The Green Blog
Smart Plastics Guide

Confused about plastics?
So was I, until I found the Smart Plastics Guide, courtesy of the Institute for Agriculture and Trade Policy.

Plastics are widely used to store and package foods and beverages. Uses include disposable and reusable containers, plastic wraps, cutlery, water bottles and baby bottles. Plastic is convenient, lightweight, unbreakable and relatively inexpensive. However, there are both environmental and health risks from the widespread use of plastics.

Environmental problems: Most plastics are made from petroleum, a non-renewable and mostly imported resource. Plastic packaging also creates unnecessary waste. Although plastic is lightweight, it is bulky, so it takes up a large volume of landfill space.

Health risks: Use of plastics in cooking and food storage can carry health risks, especially when hormone-disrupting chemicals from some plastics leach into foods and beverages. Plastic manufacturing and incineration creates air and water pollution and exposes workers to toxic chemicals.

What plastic labels mean
Not all containers are labeled and a recycling symbol on a product doesn’t mean it’s recyclable. Commonly, only #1 and #2 with narrow necks are recyclable, but some communities recycle other plastics with narrow necks. Check with your local municipality or waste disposal company.

- PETE #1: Polyethylene terephthalate ethylene, used for soft drink, juice, water, detergent, cleaner and peanut butter containers.

- HDPE #2: High density polyethylene, used in opaque plastic milk and water jugs, bleach, detergent and shampoo bottles and some plastic bags.

- PVC or V #3: Polyvinyl chloride, used for cling wrap, some plastic squeeze bottles, cooking oil and peanut butter jars, detergent and window cleaner bottles.

- LDPE #4: Low density polyethylene, used in grocery store bags, most plastic wraps and some bottles.

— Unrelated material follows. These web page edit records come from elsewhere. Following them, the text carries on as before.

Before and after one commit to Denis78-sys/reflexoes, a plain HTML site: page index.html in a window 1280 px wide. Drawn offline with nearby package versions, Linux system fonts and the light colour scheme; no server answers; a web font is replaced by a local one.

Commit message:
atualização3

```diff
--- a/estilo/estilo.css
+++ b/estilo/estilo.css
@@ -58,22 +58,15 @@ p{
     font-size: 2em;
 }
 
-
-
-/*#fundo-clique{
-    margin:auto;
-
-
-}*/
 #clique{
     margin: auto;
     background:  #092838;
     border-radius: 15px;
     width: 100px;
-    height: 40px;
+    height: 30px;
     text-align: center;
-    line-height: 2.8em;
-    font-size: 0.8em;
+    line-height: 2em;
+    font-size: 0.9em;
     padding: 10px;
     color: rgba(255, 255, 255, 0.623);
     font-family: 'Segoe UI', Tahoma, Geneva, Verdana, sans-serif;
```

- PP #5: Polypropylene, used in most Rubbermaid, deli soup, syrup and yogurt containers, straws and other clouded plastic containers, including baby bottles.

- PS #6: Polystyrene, used in Styrofoam food trays, egg cartons, disposable cups and bowls, carryout containers and opaque plastic cutlery.

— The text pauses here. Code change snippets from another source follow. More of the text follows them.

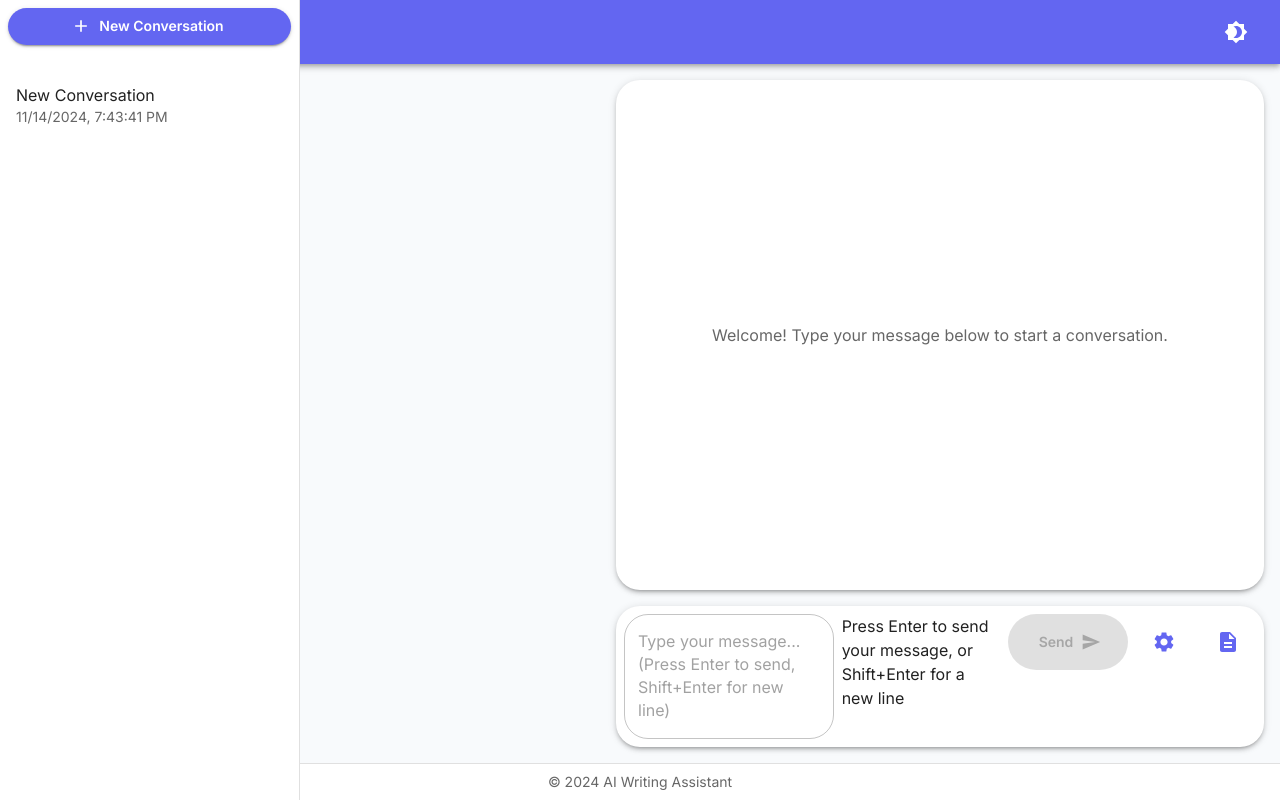
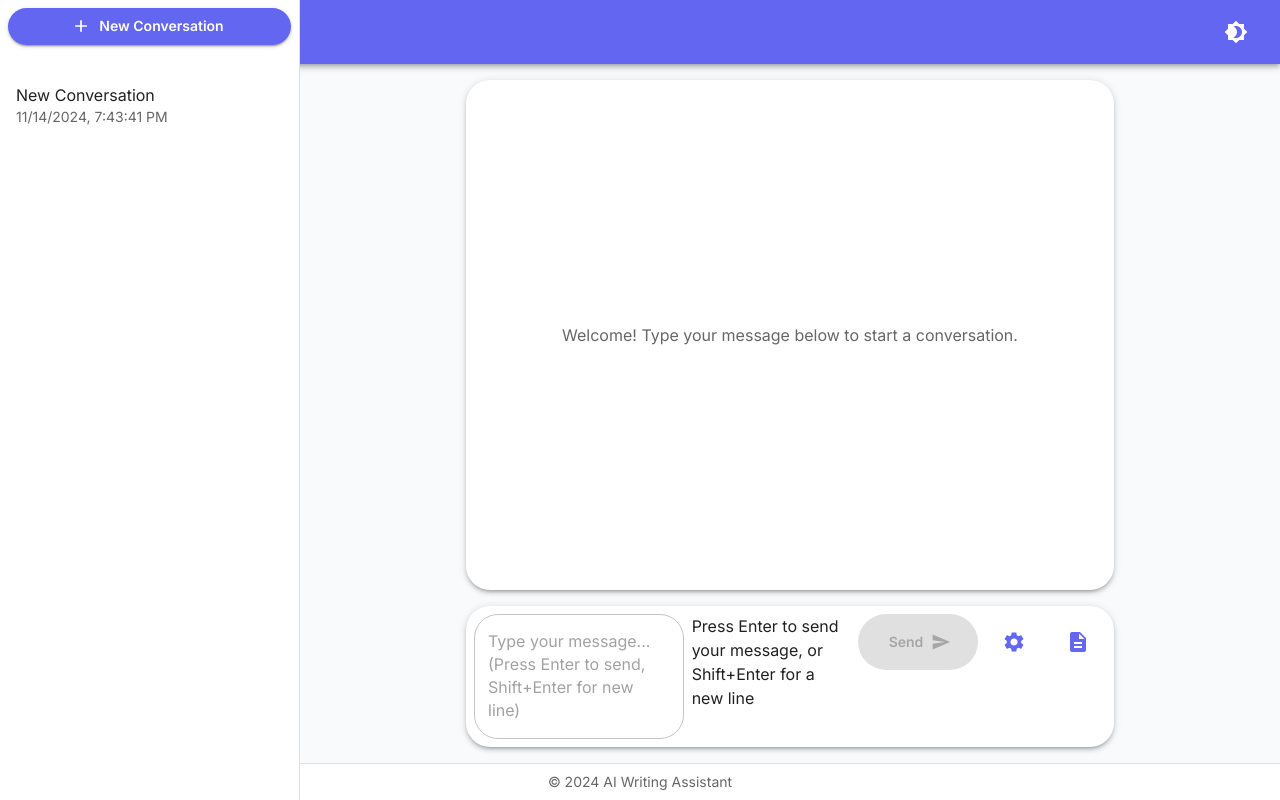
Before and after one commit to PierrunoYT/ai-writing-assistant, a React (Vite) app: page / in a window 1280 px wide. Built offline with nearby package versions, Linux system fonts and the light colour scheme.

Commit message:
Center chat field with proper spacing adjustments

```diff
--- a/src/components/ChatInterface.tsx
+++ b/src/components/ChatInterface.tsx
@@ -184,7 +184,8 @@ const ChatInterface = () => {
         flexGrow: 1,
         minWidth: 0,
         height: '100%',
-        ml: `${DRAWER_WIDTH}px`
+        ml: `${DRAWER_WIDTH}px`,
+        position: 'relative'
       }}>
         <Box sx={{
           flex: 1,
@@ -192,7 +193,12 @@ const ChatInterface = () => {
           display: 'flex',
           flexDirection: 'column',
           p: 2,
-          gap: 2
+          gap: 2,
+          maxWidth: '900px',
+          width: '100%',
+          margin: '0 auto',
+          position: 'relative',
+          right: `${DRAWER_WIDTH/2}px`
         }}>
           {isDocumentMode ? (
             <Box sx={{
```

- Other #7: Usually polycarbonate, used in most plastic baby bottles, 5-gallon water bottles, “sport” water bottles, metal food can liners, clear plastic “sippy” cups and some clear plastic cutlery. New bio-based plastics may also be labeled #7.

Tips for safer, more sustainable food use of plastics
   1. Avoid using plastic containers in the microwave.
   2. Beware of cling wraps especially for microwave use.
   3. Use alternatives to plastic packaging whenever possible. Use refillable containers at your local food cooperative. Bring your own take-home containers to restaurants. Bring reusable bags or cardboard boxes to the grocery store.
   4. Avoid plastic bottled water unless you’re traveling or live in an area where the quality of water is questionable.
   5. If you do use plastic water bottles, take precautions. If you use a polycarbonate water bottle, to reduce leaching of BPA, do not use for warm or hot liquids and discard old or scratched bottles. Water bottles from #1 or #2 plastics are recommended for single use only.

What else can I do?
By choosing safer plastics and limiting plastic waste, you can support a healthier, cleaner environment and protect you and your family from unnecessary chemical exposures. You can also support companies and public policies that promote safer use of plastics. For example:

• Contact baby bottle manufacturers and urge them to replace polycarbonate in baby bottles with safer alternatives
• Avoid buying products made of PVC, used in plastic containers (#3), building materials, toys and other consumer products
• Buy bio-based plastic alternatives if available

Also, read: These 5 countries are responsible for up to 60 percent of the plastic in the ocean